The Disappearance Of Alice Creed
A young woman faces a terrifying ordeal in J Blakeson’s accomplished feature directorial debut. The Disappearance Of Alice Creed is an edge of seat thriller that by its simple design – three characters trapped predominantly in one location – could easily have started life on the stage. The film even adopts a classic three act structure, bookmarked by twists that force us to re-evaluate the fragile balance of power.
The intimacy of the set-up works in the film’s favour, forcing Blakeson to develop his protagonists to sustain our interest and the dramatic momentum. However, the writer-director engineers one hairpin twists too many with a big reveal that sits awkwardly between unintentional hilarity and implausibility.
Disappearance Of Alice Creed
Blakeson opens with a gripping, dialogue-free sequence of pals Vic (Eddie Marsan) and Danny (Martin Compston) preparing a van and a flat for the arrival of their victim. “Okay,” growls Vic and the two men drag Alice (Gemma Arterton) off the street, tie her up in the back of the van and then transfer her kicking and whimpering to the specially outfitted flat, which has been soundproofed to prevent neighbours hearing her screams for help. Bound at the ankles and wrists to a bed, Alice lies trembling at the mercy of her captors, unable to fathom why she has been kidnapped. It transpires that Vic and Danny are holding her for ransom – a cool two million pounds – and they expect her millionaire rich father to pay in cash to secure her safe return. When Vic leaves to make contact with the old man, providing Danny with precise instructions in his absence (“Don’t sleep, check on her… and don’t drink!”), Alice senses an opportunity to ply her feminine wiles and extricate herself from a hellish situation.
Gemma Arterton as Alice

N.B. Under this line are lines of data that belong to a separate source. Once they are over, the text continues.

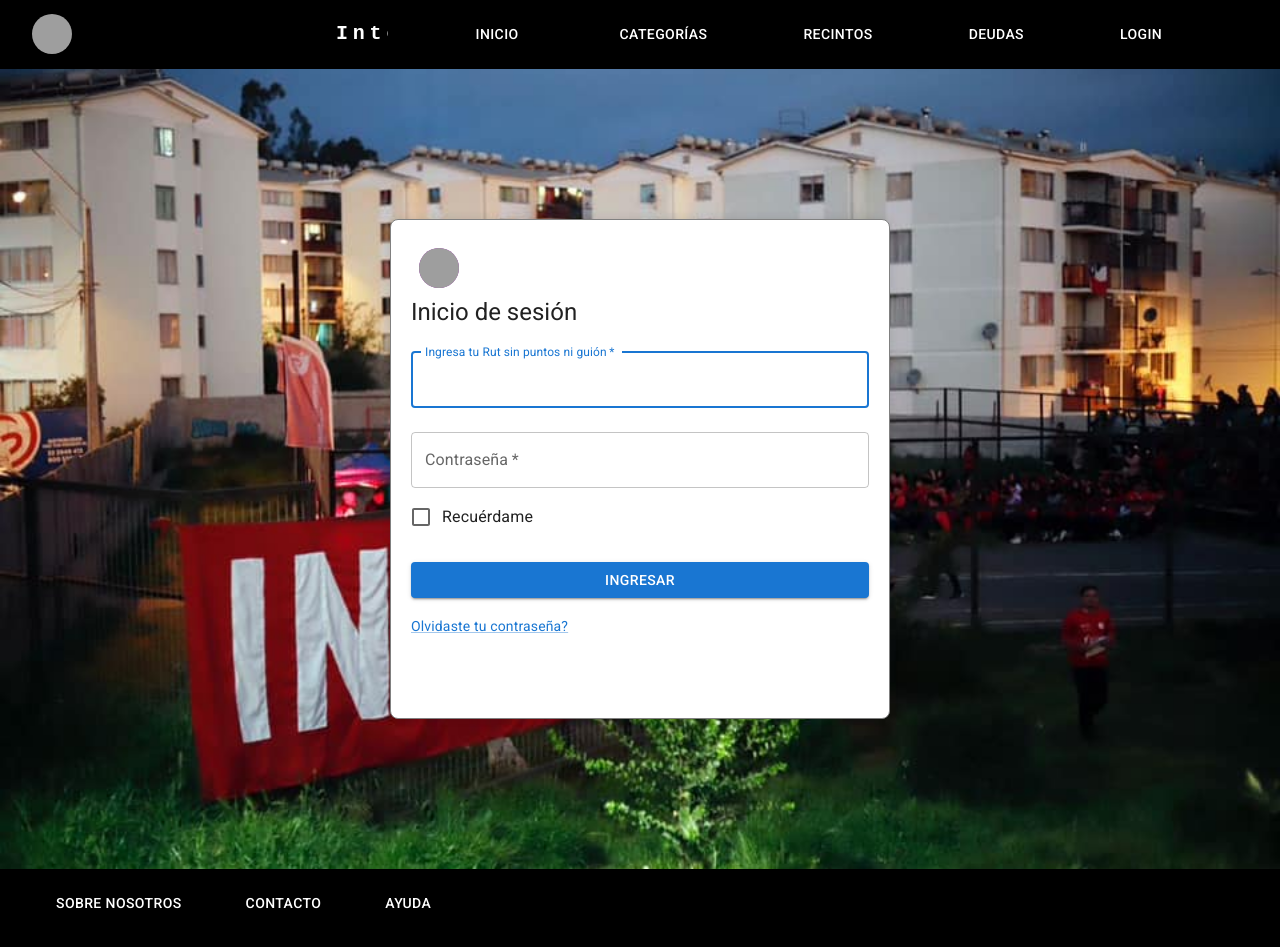
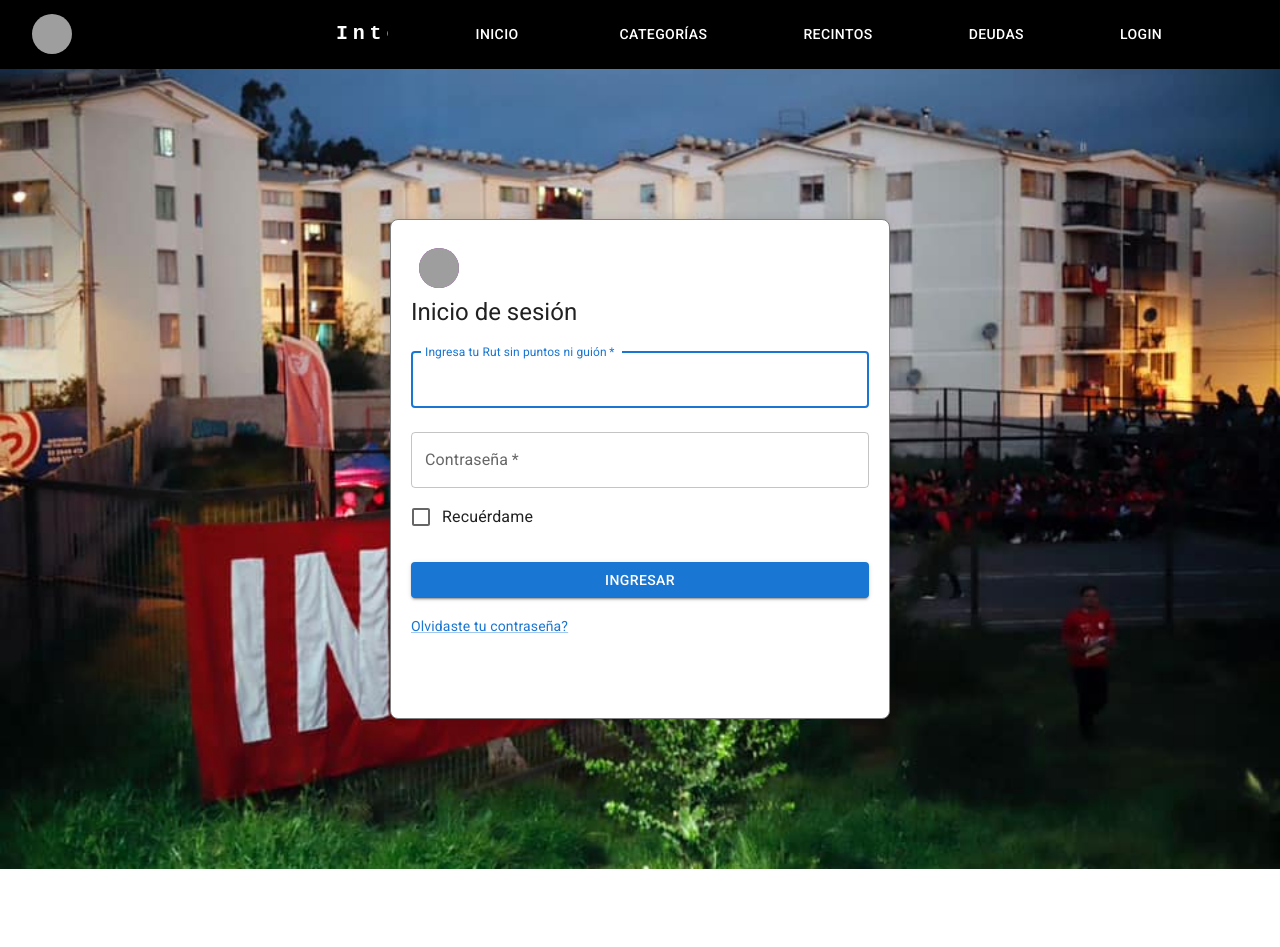
Before and after one commit to Chii1914/InterBM_WebSite, a React (Create React App) app: page /login in a window 1280 px wide. Shown: the top 947 px of the page. After the commit the page ends 869 px from the top, so only its background shows below. Built offline with nearby package versions, Linux system fonts and the light colour scheme; grey boxes are pictures that could not be loaded.

Commit message:
Últimos cambios

```diff
--- a/src/layouts/full-layout/MainLayout.jsx
+++ b/src/layouts/full-layout/MainLayout.jsx
@@ -17,7 +17,6 @@ function MainLayout() {
         <>
         <Header />
           <Outlet />
-          <Footer />
         </>
       ) : (
         <Backdrop
--- a/src/pages/Login/Components/Login_component.jsx
+++ b/src/pages/Login/Components/Login_component.jsx
@@ -29,11 +29,11 @@ export default function SignIn() {
     e.preventDefault();
     try {
       const res = await axios.post("/userver/", inputs);
-
+      console.log(res)
       if (res.data.status === true) {
         alert("Bienvenido ");
 
-      }else if(res.data.message === "Usuario no encontrado"){
+      }else if(res.data.message === "Usuario no existente"){
         alert("Usuario no encontrado")
       }else if(res.data.message === "Contraseña incorrecta"){
         alert("Contraseña incorrecta")
```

The Disappearance Of Alice Creed was filmed on location on the Isle Of Man, although the majority of the picture unfolds in the interlocking rooms of Vic and Danny’s safe house. The brisk tempo established in the opening frames allows Blakeson to crank up the tension as he withholds just enough information so that we cannot second guess his intentions. Given Vic’s volcanic temper, it’s uncomfortably clear that Alice may not live through her ordeal. The director practices equal opportunity nudity, so while Arterton’s captive is stripped for chilling opening scenes, one of the men follows suit when the tables are unexpectedly turned.
Simple and Solid
Strong performances galvanise Blakeson’s vision, particularly Marsan who literally spits out the film’s pivotal line as if his life depended upon it. We end up sympathising with Vic much more than we expect. After such a confident build-up, the ending feels like an anti-climax as the writer-director searches for some clever pay-off but has to settle for cheesy convention. All in all, a very impressive debut. What else ya got, Mr Blakeson?